The true tax amount the City would get if those properties were taxable would be over $26 million. It leaves New Britain about $20 million short.

“It is unfortunate that the city is so reliant on state funding. It is even more worrisome that the PILOT program that’s in place to make up the difference of the revenue lost to tax exempt properties is being adhered to only at the bare bones minimum as set by state law,” said Mayor Erin Stewart. “This leaves us without millions and millions of dollars in money that would otherwise lessen the burden for local taxpayers.”

“The majority of (State property) is CCSU, the courthouse, the Department of Public Utility Control on Franklin Square and land from around the highway taking and the Busway,” said Konik. “We won’t be paid for the Busway until next year.”

There are also 99 church properties and more private buildings where churches are located that do not pay proper taxes.

Each year the rates change. This year the new cancer center added more to the state tax property.

“While many of these organizations, like churches and social service agencies play vital roles in our community, the vast number of them pales in comparison to other towns in the state,” added Mayor Stewart.

Starting next year the car taxes will be done similarly as everyone’s car tax will be capped at 32 mills. The State grant program is planned to make up the difference. But it is incomplete and may not pay the entire difference.

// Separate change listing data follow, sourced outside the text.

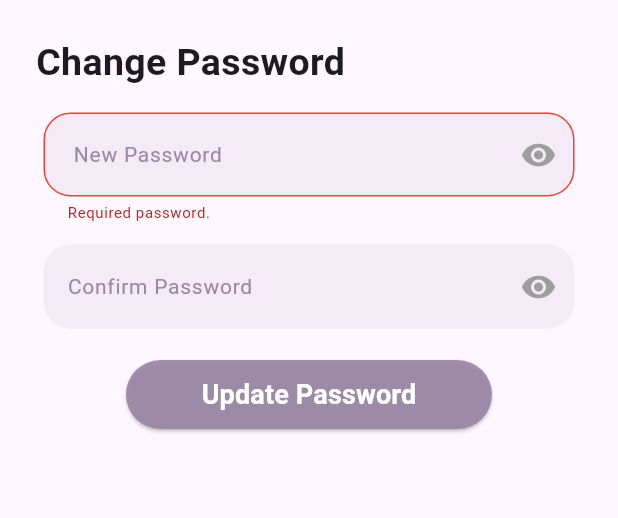
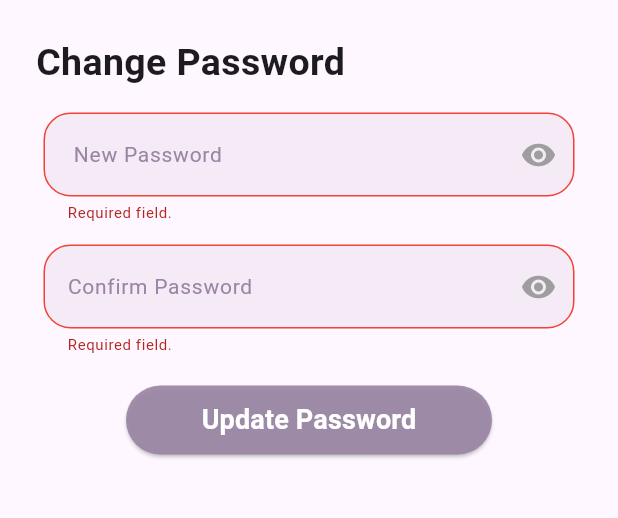
Before and after one commit to LamaAlnasser/Maazim-SWE444-G4, a Flutter app: the NewPasswordHost screen opened directly, after a tap on "Update Password", on a phone screen of 412 x 824 dp, the part 84-602 px from its top. Run offline on Flutter 3.47's test engine with Material 3 defaults, Android fonts, the phone set to English and light mode, and no system bars; our stand-ins replace cloud_firestore, country_picker, firebase_auth, firebase_core, motion_tab_bar, pin_code_fields and 1 more; missing offline and left inert: flutter_sms; accounts and stored records are empty.

Commit message:
Update New password host
fixed the hint message displayed to  user when leaves Confirm new password field empty

```diff
--- a/lib/NewPasswordHost.dart
+++ b/lib/NewPasswordHost.dart
@@ -22,7 +22,7 @@ final _formKey = GlobalKey<FormState>();
 
   String? validatePassword(String? value) {
     if (value == null || value.isEmpty) {
-      return 'Required password.';
+      return 'Required field.';
     }
     // Custom password strength check
     if (value.length < 8) {
@@ -154,6 +154,9 @@ final _formKey = GlobalKey<FormState>();
                   obscureText: obscureConfirmPassword,
                   cursorColor: Color(0xFF9a85a4),
                     validator: (value) {
+                     if (value == null || value.isEmpty) {
+                            return 'Required field.';
+                                                         }
                       if (value != newPasswordController.text) {
                           return 'Passwords do not match.';
                                                          }
```
Lines whose indentation alone changed are shown as unchanged.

It will be done on a tier formula.

“One of the things they are looking to do is give more money on the PILOT share to make up for the (car tax) loss,” said Konik. “They are supposed to make up the difference.”

But, some do not believe the Cities will get their fair share.

“Although the state intends to hold cities ‘harmless’ with the implementation of a new motor vehicle tax cap, I remain skeptical about the impact it will have on New Britain due to previous lackluster promises,” said Mayor Stewart.

And if that does happen, that may leave New Britain once again short in funds.